Document Type


Publication Date

Spring 1996


Natural Resources Law Institute


Law and Society | Property Law and Real Estate


This lecture is divided into three parts. First, I will outline a critique of efficiency as it has functioned as the metanarrative underlying our basic current understanding of social institutions. A metanarrative is merely a legitimating background story rooted in the claim that it is the "story that can reveal the meaning of all stories." The claim I am making is that the standards of efficiency in common usage have operated in this way in questions of social policy. For government institutions, this is summed up in the popular claim of politicians that they will "run government like a business." The forgotten correlative is, of course, that government decisionmaking always involves issues of fairness as well as efficiency.

Second, drawing on this analysis, I will illustrate the political technique of the property rights advocates. This technique involves telling a story about property rights that personalizes and humanizes a drama in which the major characters include a big, impersonal government running out of control, and small, relatively powerless owners of private property. I also hope to reveal how this is a-story in which the powerful are cast in the unlikely role of victim. Here the story is how the successful, those who win in the market, are ruined by that gang of losers, the government. I will illustrate how this narrative construction defines certain arguments as out-of-bounds by limiting considerations of fairness to the effects of government decisionmaking on the current possessors of property.

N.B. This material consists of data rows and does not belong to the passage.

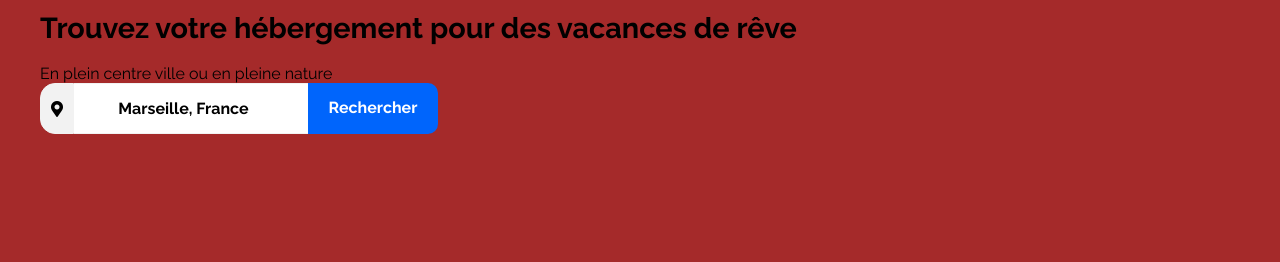
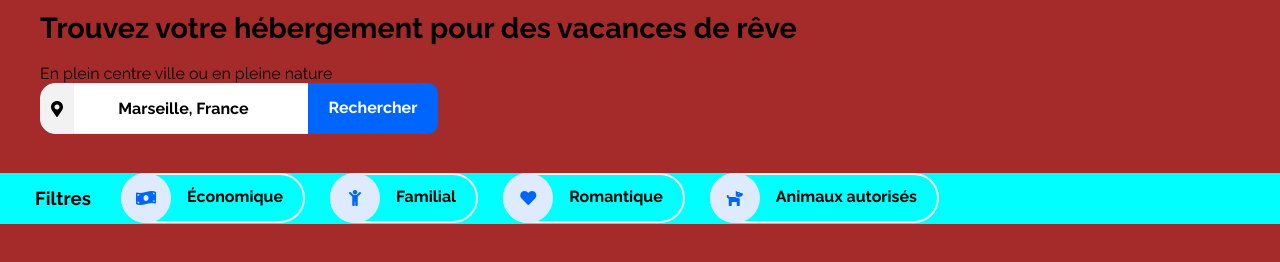
Before and after one commit to angeliquejeanne/JeanneS.Dev_2_NewProjet_Booki, a plain HTML site: page index.html in a window 1280 px wide. Shown: the part 134-396 px from the top of the page. Drawn offline with Linux system fonts and the light colour scheme.

Commit message:
Update index.html

```diff
--- a/index.html
+++ b/index.html
@@ -33,17 +33,6 @@ elle permet également au lecteur d'écran pour les personne non/malvoyante de s
         <h1>Trouvez votre hébergement pour des vacances de rêve</h1>
         <p>En plein centre ville ou en pleine nature</p>
 
-        <!-- <form action="" method="post">
-            <label>
-                <i class="fas fa-map-marker-alt" aria-hidden="true"></i>
-            </label>
-            <input type="text" value="Marseille, France">
-            <button type="submit">
-                <span>Rechercher</span>
-                <i class="fas fa-search" aria-hidden="true"></i>
-            </button>
-        </form> -->
-
         <div class="search-bar">
 
             <i class="fas fa-map-marker-alt"></i>
@@ -55,6 +44,31 @@ elle permet également au lecteur d'écran pour les personne non/malvoyante de s
 
         </div>
     </section>
+    <section class="search-filter">
+        <h3>Filtres</h3>
+        <div class="filter">
+            <button>
+                <span class="icon">
+                <i class="fas fa-money-bill-wave fa-fw"></i>
+                </span>Économique
+            </button>
+            <button>
+                <span class="icon">
+                <i class="fas fa-child fa-fw"></i>
+                </span>Familial
+            </button>
+            <button>
+                <span class="icon">
+                <i class="fas fa-heart fa-fw"></i>
+                </span>Romantique
+            </button>
+            <button>
+                <span class="icon">
+                <i class="fas fa-dog fa-fw"></i>
+                </span>Animaux autorisés
+            </button>
+        </div>
+    </section>
 
 
 
```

Third, I will review the law on these issues to reveal the sources of the discontent and to examine the extent to which the evolution of the doctrine supports the claims of the property rights advocates. Here I will show that the issues are not trivial and are not just about wealth, but rather go to the heart of who we think we are as a people. That is precisely why this discussion matters.

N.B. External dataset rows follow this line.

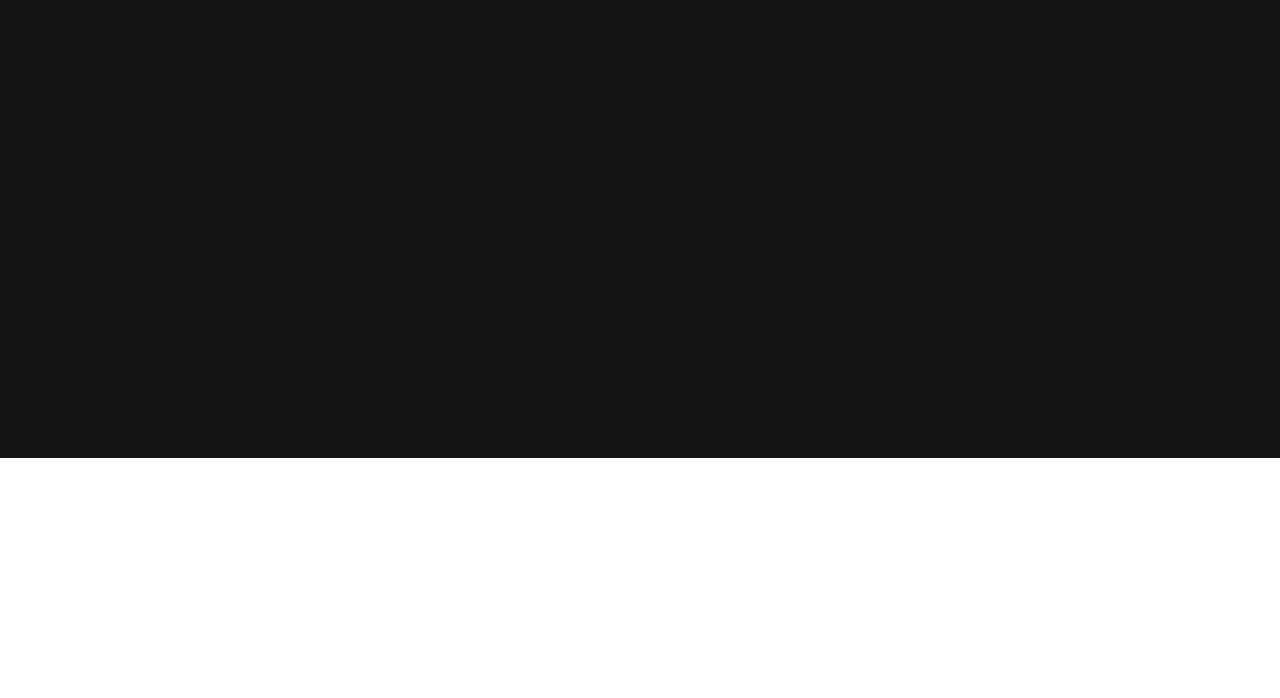
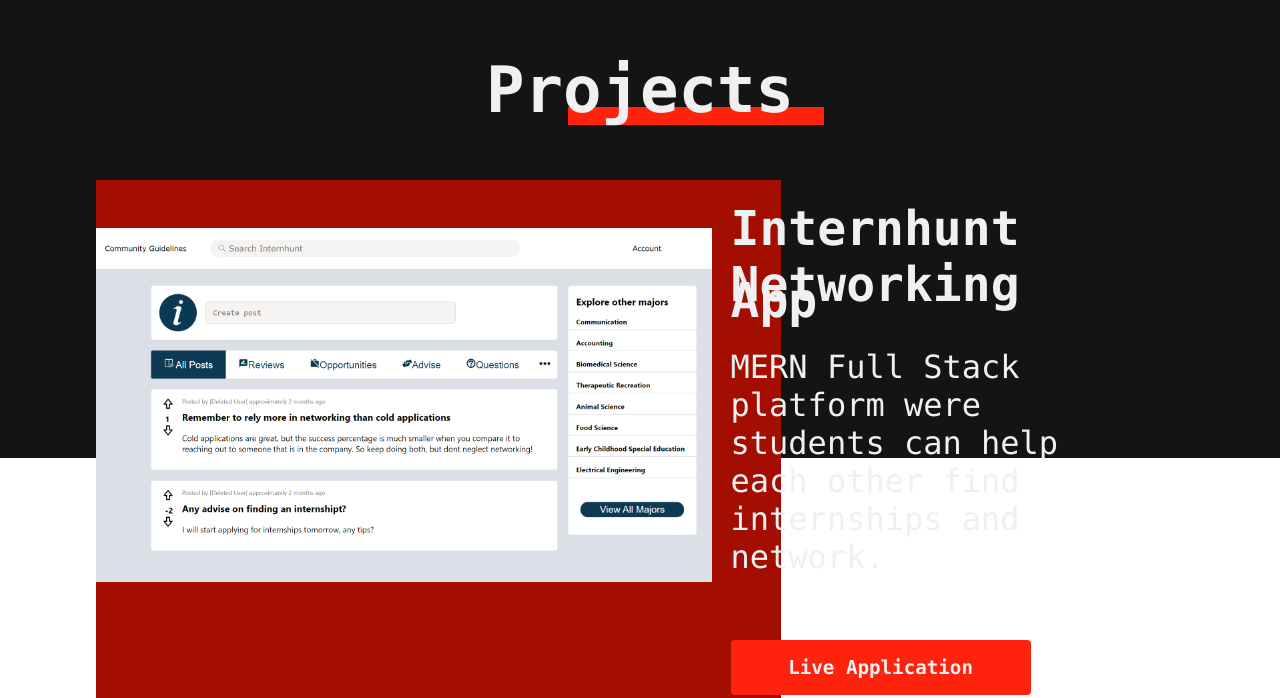
Before and after one commit to dandlp95/portfolio, a React (Create React App) app: page / in a window 1280 px wide. Shown: the part 3542-4240 px from the top of the page. Before the commit the page ends 4000 px from the top, so only its background shows below. Built offline with nearby package versions, Linux system fonts and the light colour scheme; the HTML template or start-up script is replaced by a standard one.

Commit message:
buttons hover animation

```diff
--- a/src/App.jsx
+++ b/src/App.jsx
@@ -4,7 +4,7 @@
 import Home from "./components/home";
 import Skills from "./components/skills";
 import About from "./components/about";
-
+import Projects from "./components/projects";
 function App() {
   return (
     <div className={AppCSS.appMain}>
@@ -18,6 +18,10 @@
       <div className={AppCSS.aboutMeContainer}>
         <About text="About me." />
       </div>
+      <div className={AppCSS.projectsContainer}>
+        <Projects />
+      </div>
+      <div className={AppCSS.ContactContainer}></div>
     </div>
   );
 }
--- a/src/App.module.css
+++ b/src/App.module.css
@@ -14,3 +14,11 @@
     flex:1;
     text-align: center;
 }
+
+.appMain .aboutMeContainer{
+  margin-top: 10rem;
+}
+
+.appMain .projectsContainer{
+  margin-top: 20rem;
+}
--- a/src/components/projectButton.jsx
+++ b/src/components/projectButton.jsx
@@ -1,9 +1,8 @@
+import ProjectButtonCSS from "./projectButton.module.css";
 const ProjectButton = (props) => {
-    return(
-        <button>
-            {props.text}
-        </button>
-    )
-}
+  return (
+    <button className={ProjectButtonCSS.projectButton}>{props.text}</button>
+  );
+};
 
-export default ProjectButton
+export default ProjectButton;
--- a/src/components/projectButton.module.css
+++ b/src/components/projectButton.module.css
@@ -0,0 +1,22 @@
+.projectButton {
+  color: var(--cultured);
+  font-weight: bolder;
+  font-family: Consolas;
+  padding: 1rem 2rem;
+  font-size: 1.2rem;
+  cursor: pointer;
+  border: none;
+  box-shadow: inset 0 0 0 0 var(--cornflower-blue);
+  background-color: var(--red-ryb);
+  transition: ease-out 0.3s;
+  outline: none;
+  /* width: 15rem; */
+  width: 300px;
+  border-radius: 4px;
+}
+
+
+.projectButton:hover {
+  box-shadow: inset 300px 0 0 0 var(--cornflower-blue);
+  /* background-color: var(--some-color); */
+}
--- a/src/components/projects.jsx
+++ b/src/components/projects.jsx
@@ -22,7 +22,7 @@
               <h2>Networking App</h2>
             </div>
             <p>
-              Full Stack platform were students can help each other find
+              MERN Full Stack platform were students can help each other find
               internships and network.
             </p>
             <div className={ProjectsCSS.buttons}>
--- a/src/components/projects.module.css
+++ b/src/components/projects.module.css
@@ -23,7 +23,7 @@
 .projectsMain .project > div:first-child {
   flex-grow: 1;
   padding: 3rem 0rem;
-  background-color: var(--barn-red);
+  background-color: var(--rufous);
 }
 .projectsMain .project > div:nth-child(2) {
   flex-grow: 1;
@@ -39,3 +39,7 @@
 .projectsMain .projectHeaders {
   line-height: 1rem;
 }
+
+.projectsMain .buttons button:first-child{
+    margin-right:1rem;
+}
--- a/src/index.css
+++ b/src/index.css
@@ -4,6 +4,8 @@
   --black-light: #292929;
   --cultured: #eef0f2;
   --eerie-blac: #141414;
+  --rufous: #A30E00;
+  --cornflower-blue: #7692FF;
 }
 
 body {
```
Also changed, not shown: src/assets/images/internhunt.png (added), 1 other file (tests, documents, lock files or other folders).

This essay was originally presented as the Natural Resources Law Institute's 1995 Distinguished Visitor Lecture, September 14, 1995. It predates the author's affiliation with Cornell Law School.